## The problem
Among the lines below, how many have the word "barrier"? The reply is that number alone.

── Material provided

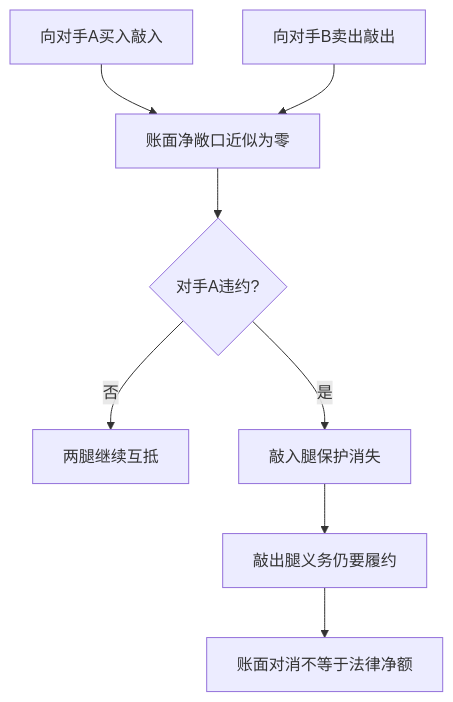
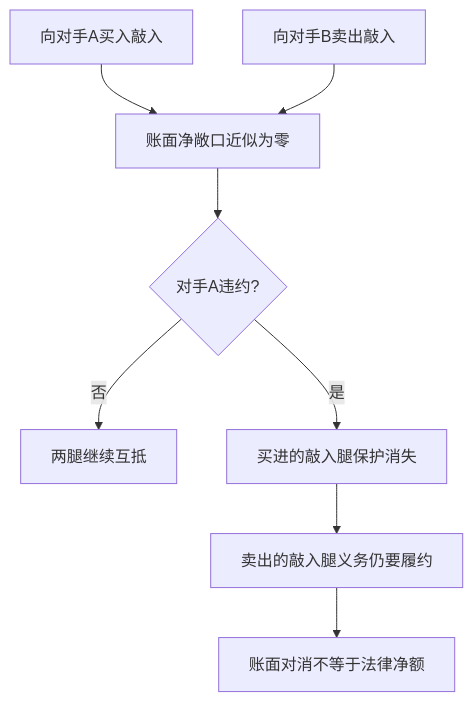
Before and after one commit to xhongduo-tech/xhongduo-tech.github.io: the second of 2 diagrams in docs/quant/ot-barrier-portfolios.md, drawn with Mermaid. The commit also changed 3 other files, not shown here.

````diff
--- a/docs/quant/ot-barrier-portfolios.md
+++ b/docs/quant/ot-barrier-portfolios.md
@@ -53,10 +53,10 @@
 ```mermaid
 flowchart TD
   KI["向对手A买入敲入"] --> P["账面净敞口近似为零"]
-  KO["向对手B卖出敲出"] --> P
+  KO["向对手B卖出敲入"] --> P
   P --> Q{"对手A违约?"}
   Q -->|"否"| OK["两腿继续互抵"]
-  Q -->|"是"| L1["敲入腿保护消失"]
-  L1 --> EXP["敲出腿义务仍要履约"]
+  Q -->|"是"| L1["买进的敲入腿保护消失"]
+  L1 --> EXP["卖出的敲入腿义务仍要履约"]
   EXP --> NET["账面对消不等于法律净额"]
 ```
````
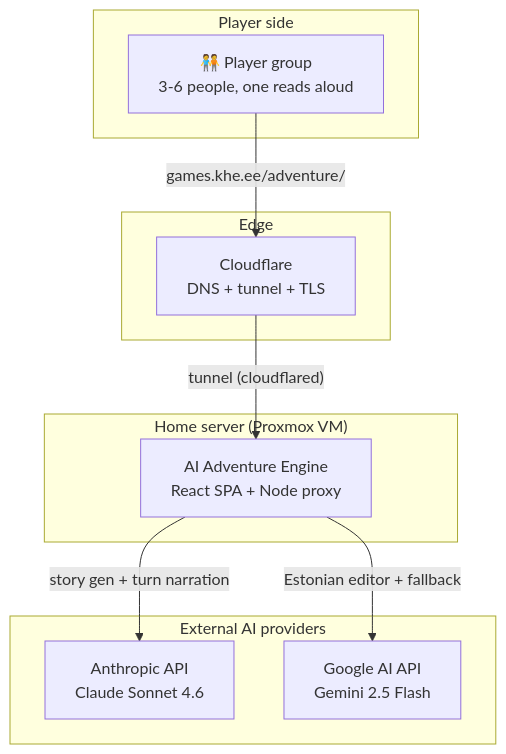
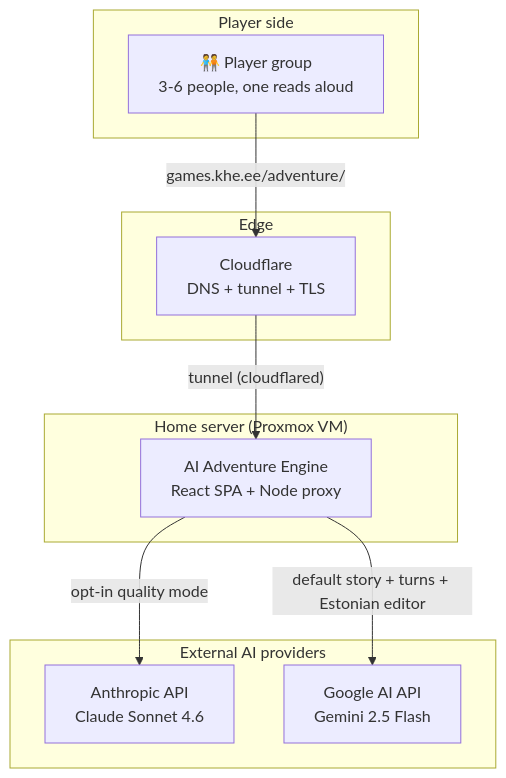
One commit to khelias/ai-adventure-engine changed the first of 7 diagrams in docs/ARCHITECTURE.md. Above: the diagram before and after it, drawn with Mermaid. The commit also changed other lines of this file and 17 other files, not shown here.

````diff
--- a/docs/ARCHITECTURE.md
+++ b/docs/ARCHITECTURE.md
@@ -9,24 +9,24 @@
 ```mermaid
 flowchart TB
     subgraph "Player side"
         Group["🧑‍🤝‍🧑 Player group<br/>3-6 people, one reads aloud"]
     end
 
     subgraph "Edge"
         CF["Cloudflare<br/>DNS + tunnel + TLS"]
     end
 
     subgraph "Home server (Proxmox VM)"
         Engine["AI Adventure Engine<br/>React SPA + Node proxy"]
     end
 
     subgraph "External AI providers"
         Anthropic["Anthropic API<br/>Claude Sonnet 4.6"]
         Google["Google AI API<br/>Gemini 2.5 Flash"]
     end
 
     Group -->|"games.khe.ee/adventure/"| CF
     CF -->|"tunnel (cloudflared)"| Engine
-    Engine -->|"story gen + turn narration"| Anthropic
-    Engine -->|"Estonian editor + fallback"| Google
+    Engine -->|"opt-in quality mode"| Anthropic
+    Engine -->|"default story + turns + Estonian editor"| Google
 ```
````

────

## Solved problem
3